AFP reports: The international community is not doing enough to help resolve the Syrian crisis, Turkish President Abdullah Gul said Tuesday as he urged an orderly transition to democracy.
“The international community as whole has so far performed poorly in providing an effective response to the crisis at hand,” Gul said in a public address following the NATO summit in Chicago.
Gul said Turkey is doing “all it can to alleviate the suffering of the Syrian people,” including hosting close to 25,000 Syrians who “fled from the regime’s campaign of violence.”
He deplored the fact that “scores of people are dying in pursuit of their rights and dignity” in Syria and said it is the responsibility of the international community to support the Syrian people’s journey to democracy.
“The six-point Annan Plan might still be the last chance for an orderly transition in Syria if it is urgently implemented in all its aspects, including an effective ceasefire, free political activity and exercise of democratic rights,” Gul told the Chicago Council on Global Affairs.
“Once this is achieved, I believe a relatively peaceful political transition can be reached in Syria.”
Turkey is “highly concerned” about nuclear proliferation and continues to call for the establishment of a “weapons of mass destruction free zone” which would include both Iran and Israel, Gul said.
The Associated Press reports: United States and NATO officials say the North Atlantic alliance has no intention of intervening militarily to quell violence in Syria.
NATO Secretary-General Anders Fogh Rasmussen and U.S. Ambassador to NATO Ivo Daalder said members of the alliance continue to seek ways to pressure Syrian President Bashar Assad’s regime so it abides by a peace plan brokered by special envoy Kofi Annan.
Reuters reports: U.N. Secretary-General Ban Ki-moon expressed concern on Monday that violence from the 14-month conflict in Syria could spread to neighbouring Lebanon, and reiterated his fear that the Syrian violence may erupt into a full-scale civil war.
In a readout of a meeting between Ban and new French President Francois Hollande on the sidelines of the NATO summit in Chicago, the U.N. press office wrote that Ban said the world is at “a pivotal moment in the search for a peaceful settlement to the crisis.”
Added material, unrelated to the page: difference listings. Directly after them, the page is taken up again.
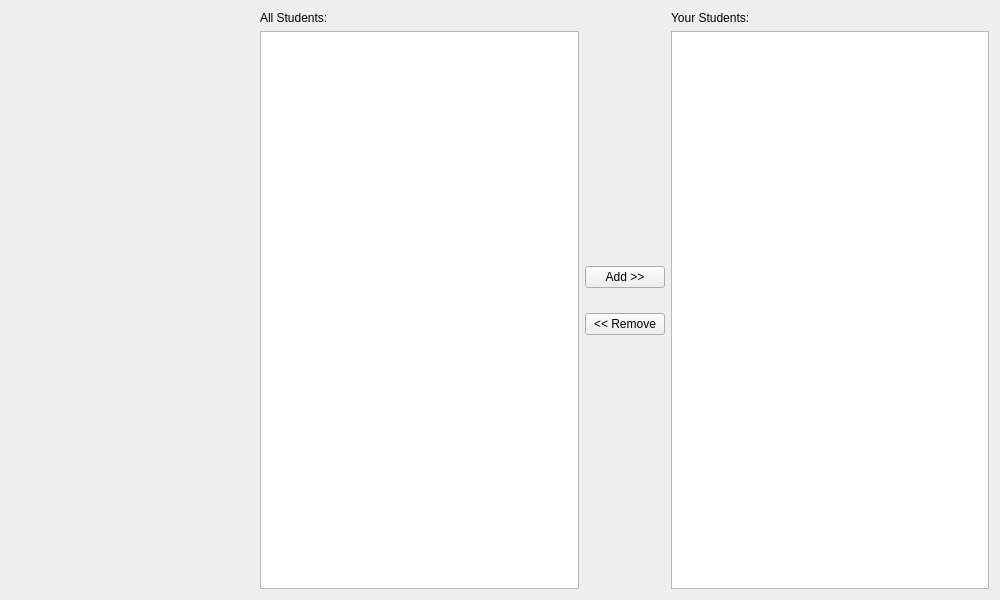
Above: designer/students.ui from ltrel/piu-mosso-client before the change. Below: the same form after it.
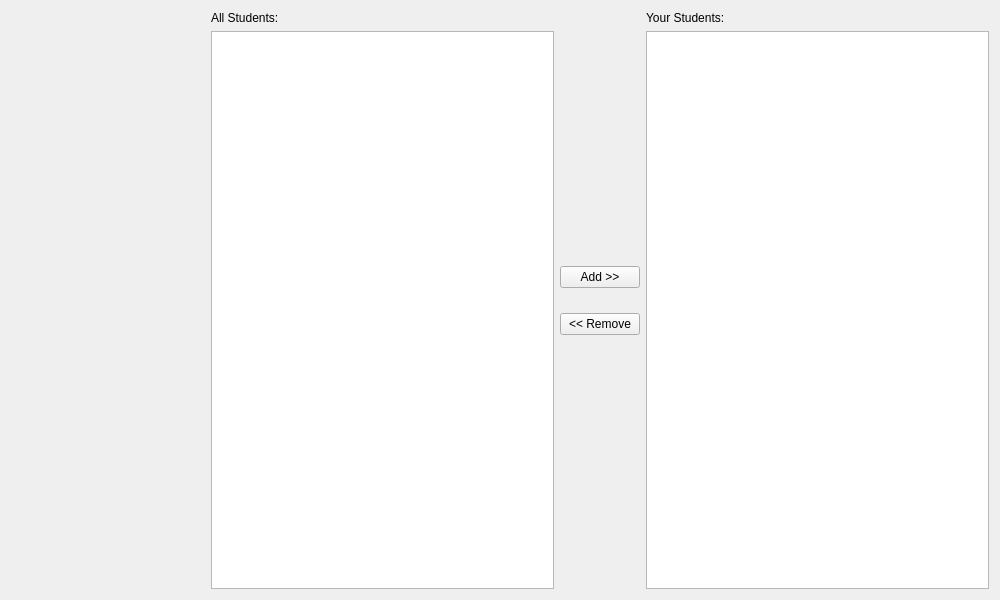
That is the form after the change.

What changed in the file:
```diff
--- a/designer/students.ui
+++ b/designer/students.ui
@@ -13,7 +13,7 @@
   <property name="windowTitle">
    <string>Students</string>
   </property>
-  <layout class="QHBoxLayout" name="horizontalLayout" stretch="1,3">
+  <layout class="QHBoxLayout" name="horizontalLayout" stretch="1,4">
    <item>
     <widget class="QWidget" name="sidebar_frame" native="true">
      <property name="sizePolicy">
```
Ban was “extremely troubled about the risk of an all-out civil war (in Syria) and was concerned about the outbreak of related violence in Lebanon,” the U.N. statement said.